Back at Grandma and Grandpa’s house, Wegman, the sheriff, admonishes Edna for wandering into the desert. He explains its various dangers to deter her from trying to run away again. Edna is appalled when the local newspaper prints a headline about the incident. She reasons that a town that finds her story significant must have nothing going on. Meanwhile, she decides to go after Johnny, even though he is four years older than her. She finds out that his family owns a grocery store, the only one in town; moreover, Johnny is its deliveryman, and makes weekly trips to Grandma and Grandpa.

Edna awaits Johnny, passing the time by reading the books her parents left. Grandma also recruits her to do chores around the house and its surrounding land. Enamored by the stories in the books, Edna gains a newfound respect for the brave women who helped found the American West, sacrificing security and stability. Whenever Johnny comes to the house, Edna flirts with him. She convinces him to take her to a nearby oasis, where they kiss. Johnny pulls away and declares that he is too old to have a relationship with Edna.

Edna rejects the idea that she and Johnny should just be friends, and goes on to plan a birthday party for Grandpa to force Johnny’s attendance. Grandpa is enthusiastic about it and helps prepare. At the party, many of the men in attendance are veterans of the Vietnam War, just like Grandpa; one reveals that Grandpa saved his life. Having never seen him outside of a sedentary state, Edna is shocked when Grandpa stands up and dances. Grandpa and the guests thank Edna profusely for setting up the party. She feels terrible for harboring her ulterior motive.

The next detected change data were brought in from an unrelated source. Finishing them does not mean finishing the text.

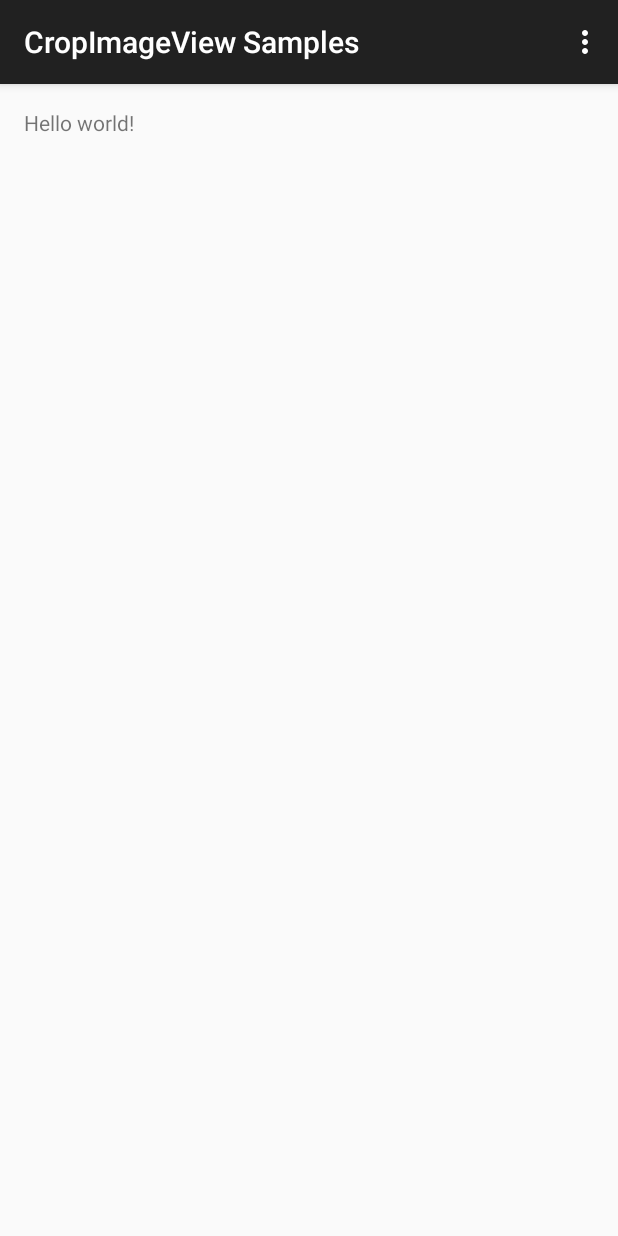
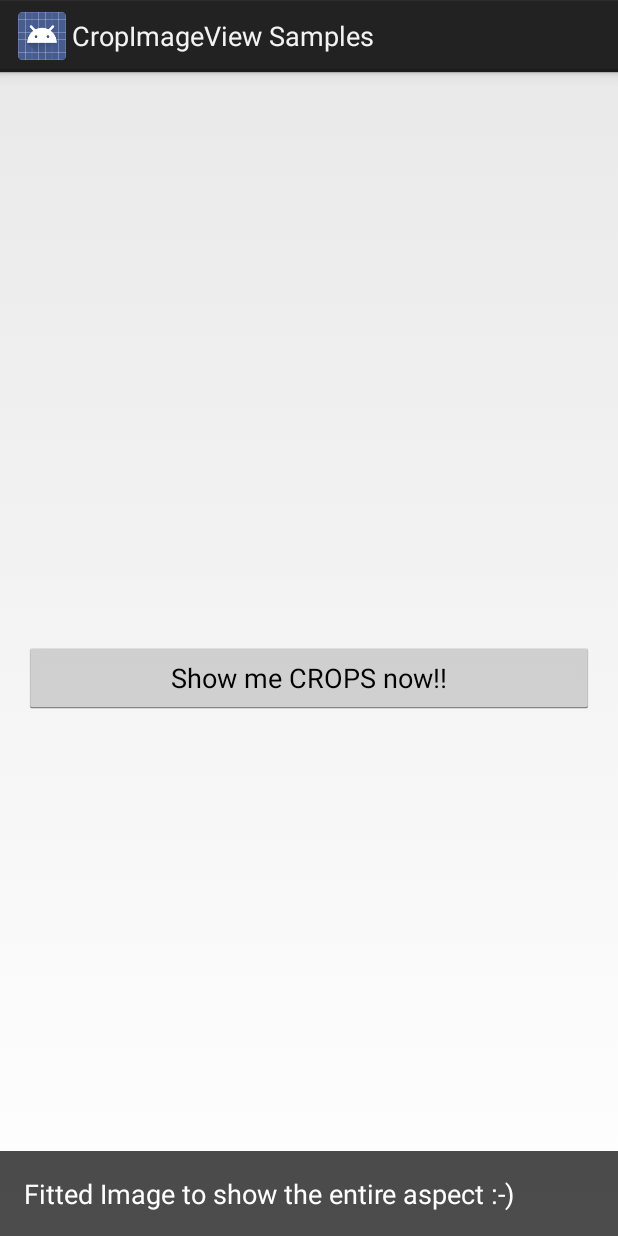
Before and after one commit to cesards/SuperImageView, an Android app: the screen it shows after launch (MainActivity), on a phone screen of 412 x 824 dp. Run offline under Robolectric (Android 15) with nearby library versions, the phone set to English and light mode, and no system bars.

Commit message:
Preparing Sample CropImageView refactoring

```diff
--- a/library/build.gradle
+++ b/library/build.gradle
@@ -1,11 +1,10 @@
-apply plugin: 'com.android.application'
+apply plugin: 'com.android.library'
 
 android {
   compileSdkVersion 21
   buildToolsVersion "21.1.2"
 
   defaultConfig {
-        applicationId "com.cesards.cropimageview"
     minSdkVersion 14
     targetSdkVersion 21
     versionCode 1
--- a/samples/src/main/java/com/cesards/cropimageviewsamples/MainActivity.java
+++ b/samples/src/main/java/com/cesards/cropimageviewsamples/MainActivity.java
@@ -1,39 +1,26 @@
-package com.cesards.myapplication;
+package com.cesards.cropimageviewsamples;
 
-import android.support.v7.app.ActionBarActivity;
+import android.app.Activity;
+import android.content.Intent;
 import android.os.Bundle;
-import android.view.Menu;
-import android.view.MenuItem;
+import android.view.View;
+
+public class MainActivity extends Activity {
+
+  @Override protected void onCreate(Bundle savedInstanceState) {
+    super.onCreate(savedInstanceState);
+    setContentView(R.layout.activity_main);
+
+    this.initViews();
+  }
+
+  private void initViews() {
+    findViewById(R.id.main_crops).setOnClickListener(new View.OnClickListener() {
+      @Override public void onClick(View v) {
+        startActivity(new Intent(MainActivity.this, CropActivity.class));
+      }
+    });
+  }
 
 
-public class MainActivity extends ActionBarActivity {
-
-    @Override
-    protected void onCreate(Bundle savedInstanceState) {
-        super.onCreate(savedInstanceState);
-        setContentView(R.layout.activity_main);
-    }
-
-
-    @Override
-    public boolean onCreateOptionsMenu(Menu menu) {
-        // Inflate the menu; this adds items to the action bar if it is present.
-        getMenuInflater().inflate(R.menu.menu_main, menu);
-        return true;
-    }
-
-    @Override
-    public boolean onOptionsItemSelected(MenuItem item) {
-        // Handle action bar item clicks here. The action bar will
-        // automatically handle clicks on the Home/Up button, so long
-        // as you specify a parent activity in AndroidManifest.xml.
-        int id = item.getItemId();
-
-        //noinspection SimplifiableIfStatement
-        if (id == R.id.action_settings) {
-            return true;
-        }
-
-        return super.onOptionsItemSelected(item);
-    }
 }
--- a/samples/src/main/res/layout/activity_main.xml
+++ b/samples/src/main/res/layout/activity_main.xml
@@ -1,16 +1,28 @@
-<RelativeLayout xmlns:android="http://schemas.android.com/apk/res/android"
-                xmlns:tools="http://schemas.android.com/tools"
-                android:layout_width="match_parent"
-                android:layout_height="match_parent"
-                android:paddingLeft="@dimen/activity_horizontal_margin"
-                android:paddingRight="@dimen/activity_horizontal_margin"
-                android:paddingTop="@dimen/activity_vertical_margin"
-                android:paddingBottom="@dimen/activity_vertical_margin"
-                tools:context=".MainActivity">
+<merge xmlns:android="http://schemas.android.com/apk/res/android"
+    android:layout_width="match_parent"
+    android:layout_height="match_parent"
+    >
 
-    <TextView
-        android:text="@string/hello_world"
-        android:layout_width="wrap_content"
-        android:layout_height="wrap_content"/>
+  <Button
+      android:layout_width="match_parent"
+      android:layout_height="48dp"
+      android:layout_gravity="center"
+      android:layout_marginRight="16dp"
+      android:id="@+id/main_crops"
+      android:layout_marginLeft="16dp"
+      android:layout_marginTop="16dp"
+      android:text="Show me CROPS now!!"
+      />
 
-</RelativeLayout>
+  <TextView
+      android:layout_width="match_parent"
+      android:layout_height="wrap_content"
+      android:padding="16dp"
+      android:textSize="18sp"
+      android:layout_gravity="bottom"
+      android:textColor="@android:color/white"
+      android:background="@color/black_70"
+      android:text="Fitted Image to show the entire aspect :-)"
+      />
+
+</merge>
--- a/samples/src/main/res/menu/menu_main.xml
+++ /dev/null
@@ -1,9 +0,0 @@
-<menu xmlns:android="http://schemas.android.com/apk/res/android"
-      xmlns:app="http://schemas.android.com/apk/res-auto"
-      xmlns:tools="http://schemas.android.com/tools"
-      tools:context=".MainActivity">
-    <item android:id="@+id/action_settings"
-          android:title="@string/action_settings"
-          android:orderInCategory="100"
-          app:showAsAction="never"/>
-</menu>
--- /dev/null
+++ b/samples/src/main/res/values/colors.xml
@@ -0,0 +1,4 @@
+<?xml version="1.0" encoding="utf-8"?>
+<resources>
+  <color name="black_70">#B3000000</color>
+</resources>
--- a/samples/src/main/res/values/strings.xml
+++ b/samples/src/main/res/values/strings.xml
@@ -2,7 +2,5 @@
 <resources>
 
     <string name="app_name">CropImageView Samples</string>
-    <string name="hello_world">Hello world!</string>
-    <string name="action_settings">Settings</string>
 
 </resources>
--- a/samples/src/main/res/values/styles.xml
+++ b/samples/src/main/res/values/styles.xml
@@ -1,8 +1,6 @@
 <resources>
 
-    <!-- Base application theme. -->
-    <style name="AppTheme" parent="Theme.AppCompat.Light.DarkActionBar">
-        <!-- Customize your theme here. -->
-    </style>
+  <!-- Base application theme. -->
+  <style name="AppTheme" parent="android:Theme.Holo.Light.DarkActionBar"/>
 
 </resources>
```
Also changed, not shown: library/src/main/java/com/cesards/cropimageview/CropImageView.java (+52 -113 lines), samples/build.gradle (+5 -2 lines), samples/src/main/AndroidManifest.xml (+13 -6 lines), samples/src/main/java/com/cesards/cropimageviewsamples/CropActivity.java (added, +90 -0 lines), samples/src/main/res/layout/activity_crop.xml (added, +19 -0 lines), samples/src/main/res/drawable-xxhdpi/ball_centered_bottom_ball.png (added), samples/src/main/res/drawable-xxhdpi/ball_cropped_left.png (added), samples/src/main/res/drawable-xxhdpi/gardeners.jpg (added), samples/src/main/res/drawable-xxhdpi/zombie.png (added), 2 other files. Lines whose indentation alone changed are shown as unchanged.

Edna eventually gives up on Johnny, realizing that the plan was never very feasible. This frees up time to get to know her grandparents. She comes to admire them for their closeness and trust for each other. One morning, the three of them go into town for church. Afterward, they go to a restaurant, where Grandpa orders coffee for them. The novel ends at the close of summer when Edna’s parents come to get her. She waits on the porch with her grandparents, regretting that she had not spent quality time with them from the beginning, but looking forward to returning to Dusty Palms.